Was it really 31 years ago today?

Perhaps we Americans had become complacent about the space shuttle program; every time one had gone up, it had come home safely. And on this January day in 1986, the Challenger, with an elementary teacher as part of the crew, roared off the launch pad in Florida.

Seventy-three seconds later, it exploded.

Ours is a country that turns to its president in times of grief. President Reagan delivered what many presidential historians and journalists believe was his best national address. He reminded us the crew believed in the seemingly endless possibilities that space offered us. He added that despite the accident the country would not abandon its exploration of space. But ultimately he asked us to remember the crew as pioneers and heroes.

We often ask people where they were when they heard about a terrible event. I was in the spring semester of my freshman year at the University of Southern California, and as I did most mornings when I got to campus, I turned on my portable radio to get a news update. On that morning I was sitting outside the university’s main library. I’m sure a kind-of stupefied look came over my face. The space shuttle was not supposed to blow up, especially with a teacher on board and elementary-aged children watching all over the country.

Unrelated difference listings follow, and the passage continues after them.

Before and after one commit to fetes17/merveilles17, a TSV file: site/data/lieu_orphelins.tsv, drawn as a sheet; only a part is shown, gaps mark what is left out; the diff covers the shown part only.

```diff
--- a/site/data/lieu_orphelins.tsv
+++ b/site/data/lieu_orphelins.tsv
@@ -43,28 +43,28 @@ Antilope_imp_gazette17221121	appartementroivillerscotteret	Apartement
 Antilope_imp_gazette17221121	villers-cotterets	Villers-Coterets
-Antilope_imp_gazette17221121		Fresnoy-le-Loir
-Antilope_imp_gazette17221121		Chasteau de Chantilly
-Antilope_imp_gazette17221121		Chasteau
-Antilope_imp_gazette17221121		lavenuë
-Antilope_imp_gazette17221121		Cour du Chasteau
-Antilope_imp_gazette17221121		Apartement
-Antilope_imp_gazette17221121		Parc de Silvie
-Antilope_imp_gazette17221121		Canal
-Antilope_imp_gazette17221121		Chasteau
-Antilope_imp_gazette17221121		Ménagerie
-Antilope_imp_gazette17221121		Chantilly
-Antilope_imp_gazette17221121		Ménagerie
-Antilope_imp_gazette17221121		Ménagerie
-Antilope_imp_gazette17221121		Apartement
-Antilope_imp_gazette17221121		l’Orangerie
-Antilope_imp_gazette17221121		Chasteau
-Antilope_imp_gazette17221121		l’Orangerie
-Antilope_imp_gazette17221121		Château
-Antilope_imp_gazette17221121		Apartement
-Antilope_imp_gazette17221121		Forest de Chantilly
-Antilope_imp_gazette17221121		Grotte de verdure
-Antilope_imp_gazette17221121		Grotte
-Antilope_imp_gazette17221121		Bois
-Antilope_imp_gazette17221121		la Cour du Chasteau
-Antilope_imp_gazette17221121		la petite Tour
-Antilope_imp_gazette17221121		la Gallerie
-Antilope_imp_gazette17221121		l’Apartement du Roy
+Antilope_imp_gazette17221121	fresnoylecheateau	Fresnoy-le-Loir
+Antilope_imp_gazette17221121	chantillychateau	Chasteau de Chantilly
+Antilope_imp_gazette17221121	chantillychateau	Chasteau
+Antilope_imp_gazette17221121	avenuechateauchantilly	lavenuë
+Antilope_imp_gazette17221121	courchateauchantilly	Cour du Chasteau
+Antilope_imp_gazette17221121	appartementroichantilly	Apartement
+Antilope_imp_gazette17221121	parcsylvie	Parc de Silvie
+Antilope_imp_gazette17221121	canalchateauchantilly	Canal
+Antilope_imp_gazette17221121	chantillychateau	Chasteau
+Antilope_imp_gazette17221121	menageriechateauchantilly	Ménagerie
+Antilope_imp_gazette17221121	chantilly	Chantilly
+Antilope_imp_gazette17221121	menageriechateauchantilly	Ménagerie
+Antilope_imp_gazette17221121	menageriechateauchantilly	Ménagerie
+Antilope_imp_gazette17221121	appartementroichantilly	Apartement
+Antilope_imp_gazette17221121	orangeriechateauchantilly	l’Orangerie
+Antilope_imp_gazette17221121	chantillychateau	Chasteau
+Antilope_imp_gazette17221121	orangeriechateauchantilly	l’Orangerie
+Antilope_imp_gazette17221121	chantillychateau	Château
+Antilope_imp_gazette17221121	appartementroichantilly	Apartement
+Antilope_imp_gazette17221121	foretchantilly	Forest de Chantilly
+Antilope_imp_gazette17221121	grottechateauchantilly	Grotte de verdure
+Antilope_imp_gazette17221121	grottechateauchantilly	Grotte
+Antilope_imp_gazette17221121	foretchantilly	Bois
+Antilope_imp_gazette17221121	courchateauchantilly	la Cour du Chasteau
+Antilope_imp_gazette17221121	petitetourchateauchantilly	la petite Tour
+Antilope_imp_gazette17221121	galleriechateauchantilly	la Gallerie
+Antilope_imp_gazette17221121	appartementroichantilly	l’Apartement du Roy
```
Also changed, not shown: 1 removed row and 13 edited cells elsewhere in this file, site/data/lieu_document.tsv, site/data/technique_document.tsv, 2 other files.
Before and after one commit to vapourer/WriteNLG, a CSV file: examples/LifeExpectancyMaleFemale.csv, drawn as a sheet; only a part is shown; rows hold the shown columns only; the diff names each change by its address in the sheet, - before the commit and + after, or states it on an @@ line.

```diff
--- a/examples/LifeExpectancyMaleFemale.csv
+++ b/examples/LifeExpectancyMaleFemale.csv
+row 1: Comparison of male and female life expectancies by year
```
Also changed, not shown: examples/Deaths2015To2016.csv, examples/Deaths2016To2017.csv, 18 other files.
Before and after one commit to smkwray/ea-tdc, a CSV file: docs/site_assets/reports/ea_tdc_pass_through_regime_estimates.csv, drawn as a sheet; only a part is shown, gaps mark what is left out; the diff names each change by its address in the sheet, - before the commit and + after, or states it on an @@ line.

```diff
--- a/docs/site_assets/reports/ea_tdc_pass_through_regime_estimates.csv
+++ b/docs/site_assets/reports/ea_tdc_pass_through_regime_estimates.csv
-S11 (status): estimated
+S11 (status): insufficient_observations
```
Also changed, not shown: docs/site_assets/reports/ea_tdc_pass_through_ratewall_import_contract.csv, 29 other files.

“Roger, Challenger. Go with throttle up.” I still get chills when I read or hear them.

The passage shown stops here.